Ed Miliband has decided to open the Labour conference with a policy! A policy to reduce the cap on tuition fees from £6000 to £9000, you can read all about it here, in the Observer. I wrote on my feelings on tuition fees back here.Miliband’s is a somewhat surprising move; Liberal Democrats battered by this issue, will be bemused to discover that all that ire could have been deflected by the simple expedient of only doubling the tuition fee cap, rather than tripling it. The BBC has helpfully been starting their reporting of this issue with the words “Labour, who introduced tuition fees and then tripled the cap…”.
The policy is to be paid for by not cutting corporation tax on banks, as it will be for all other companies, and by increasing the interest on the student loans for those earning more than Miliband believes his supporters will earn.

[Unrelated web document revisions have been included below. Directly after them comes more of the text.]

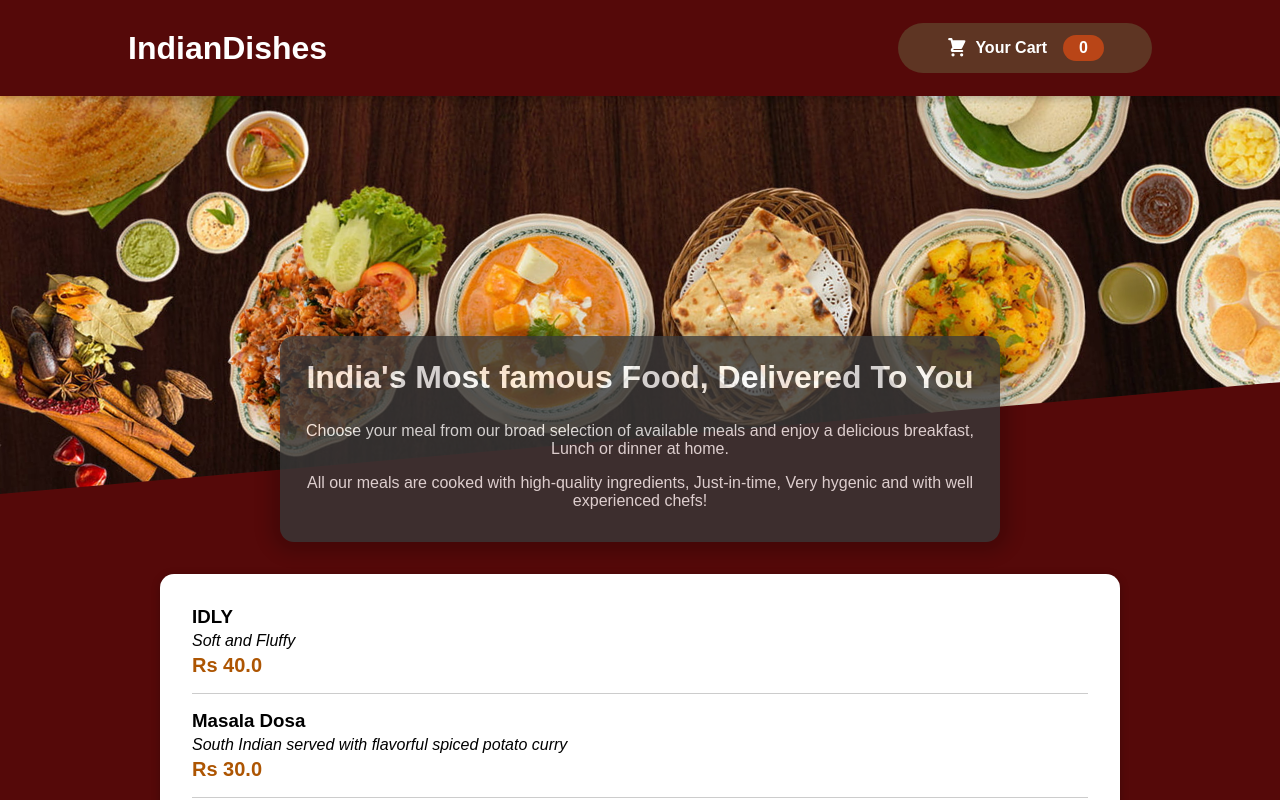
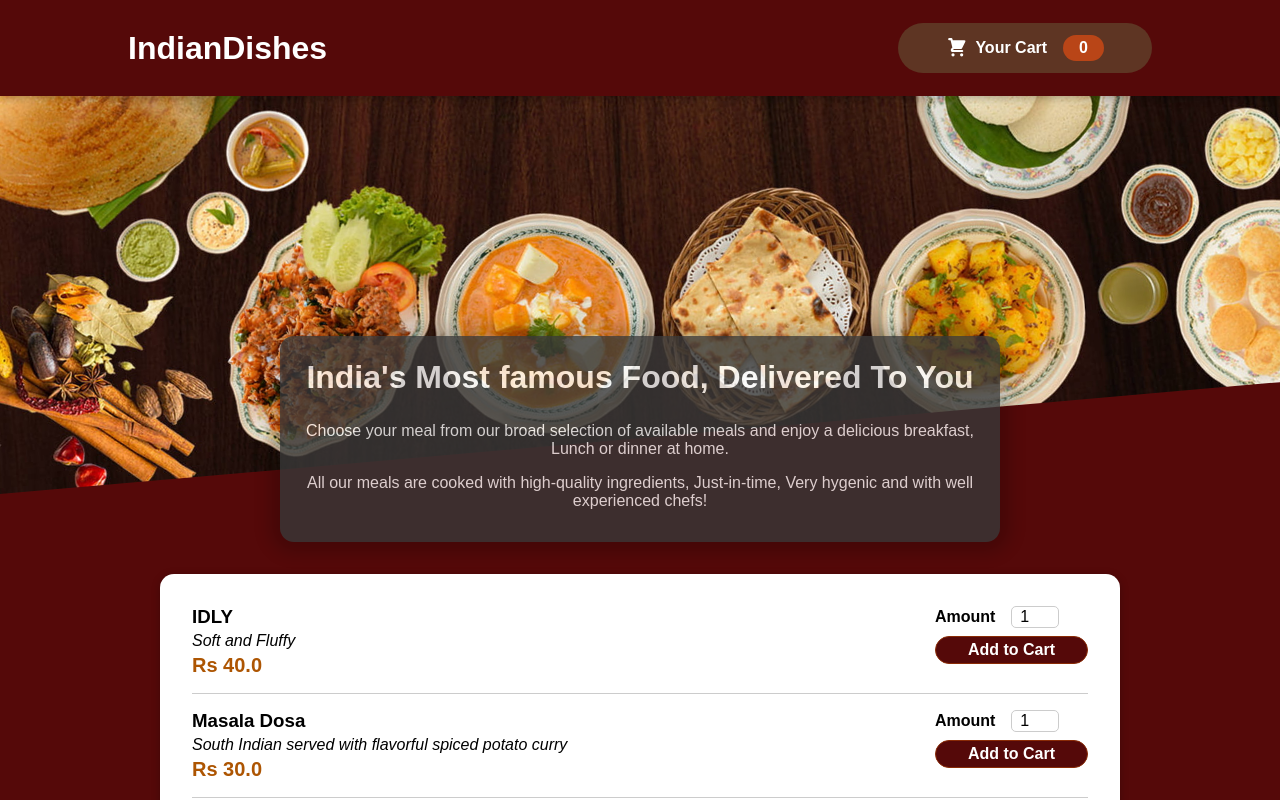
Before and after one commit to gaddechiranjeevi/Food-Ordering-App-React-js, a React (Create React App) app: page / in a window 1280 px wide. Shown: the top 800 px of the page. Built offline with nearby package versions, Linux system fonts and the light colour scheme.

Commit message:
Add form

```diff
--- a/src/Components/Items/MealItem/MealItem.js
+++ b/src/Components/Items/MealItem/MealItem.js
@@ -1,8 +1,9 @@
 import classes from './MealItem.module.css';
-
+import MealItemForm from './MealItemForm';
 
 const MealItem = props => {
     const price = `Rs ${props.price.toFixed(1)}`;
+
     return (
     <li className={classes.meal}>
         <div>
@@ -10,7 +11,9 @@
         <div className={classes.description}>{props.description}</div>
         <div className={classes.price}>{price}</div>
         </div>
-        <div></div>
+        <div>
+            <MealItemForm />
+        </div>
     </li>
     );
 };
--- a/src/Components/Items/MealItem/MealItemForm.js
+++ b/src/Components/Items/MealItem/MealItemForm.js
@@ -0,0 +1,22 @@
+import classes from './MealItemForm.module.css';
+import Input from '../../UI/input';
+
+const MealItemForm = (props) => {
+    return (
+        <form className={classes.form}>
+        <Input label="Amount"
+         input={{
+            id:'Amount',
+            type:'Number',
+            min:'1',
+            max:'5',
+            step:'1',
+            defaultValue:'1'
+         }}
+        />
+        <button>Add to Cart</button>
+       </form>
+    );
+};
+
+export default MealItemForm;
--- a/src/Components/Items/MealItem/MealItemForm.module.css
+++ b/src/Components/Items/MealItem/MealItemForm.module.css
@@ -1,15 +1,13 @@
 .form {
     text-align: right;
-    opacity: 0;
   }
 
   .form button {
     font: inherit;
     cursor: pointer;
-    background-color: #8a2b06;
+    background-color:rgb(85, 9, 9);;
     border: 1px solid #8a2b06;
     color: white;
-    opacity: 0;
     padding: 0.25rem 2rem;
     border-radius: 20px;
     font-weight: bold;
@@ -17,6 +15,6 @@
 
   .form button:hover,
   .form button:active {
-    background-color: #641e03;
-    border-color: #641e03;
+    background-color: #030303;
+    border-color:  #5e3523;
   }
--- /dev/null
+++ b/src/Components/UI/input.js
@@ -0,0 +1,12 @@
+import classes from './input.module.css';
+
+const Input = props => {
+    return (
+    <div className={classes.input}>
+        <label htmlFor={props.input.id}>{props.label}</label>
+        <input {...props.input}/>
+    </div>
+    );
+};
+
+export default Input;
--- /dev/null
+++ b/src/Components/UI/input.module.css
@@ -0,0 +1,18 @@
+.input {
+    display: flex;
+    align-items: center;
+    margin-bottom: 0.5rem;
+  }
+
+  .input label {
+    font-weight: bold;
+    margin-right: 1rem;
+  }
+
+  .input input {
+    width: 3rem;
+    border-radius: 5px;
+    border: 1px solid #ccc;
+    font: inherit;
+    padding-left: 0.5rem;
+  }
```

The policy odd for a couple of reasons:
- Is this seriously the most important policy area to address? I’d have thought ideas on “going for growth” would be far more important. Or maybe undoing one of those many “attacks” on vulnerable groups.
- It really doesn’t represent a change in principle to the policy being implemented now, just a fiddling with the cap.
- It’s quite transparently another attempt at a political kick at the Liberal Democrats.
My personal opinion on “going for growth” is that there is relatively little government can do to boost growth in the medium term, it can spend in the short term to produce a transient increase but with a deficit as high as ours then is this really a good idea? If we could reliably produce growth by policy, then don’t you think we might be a tiny bit better at predicting growth given known policy? As it stands predicts of GDP growth by pretty much anyone are about as good as could be expected by a monkey throwing sticks at a board.
To me the big problem for Labour is the quote later in the article:
He [Ed Miliband] insisted he would stick to his central message that the coalition is cutting too far and too fast, without providing more detail of where Labour would withhold funding.
An observer would be entirely justified in thinking that Labour’s policy is for no cuts, and tax-raising solely on banks and the unfeasible wealthy, both ultimately rather small sources of income even if you jack up rates to very high levels. Given this, and the “revelations” that the Labour top team fought like ferrets in a sack over deficit reduction before leaving power it is unsurprising that they have little economic credibility.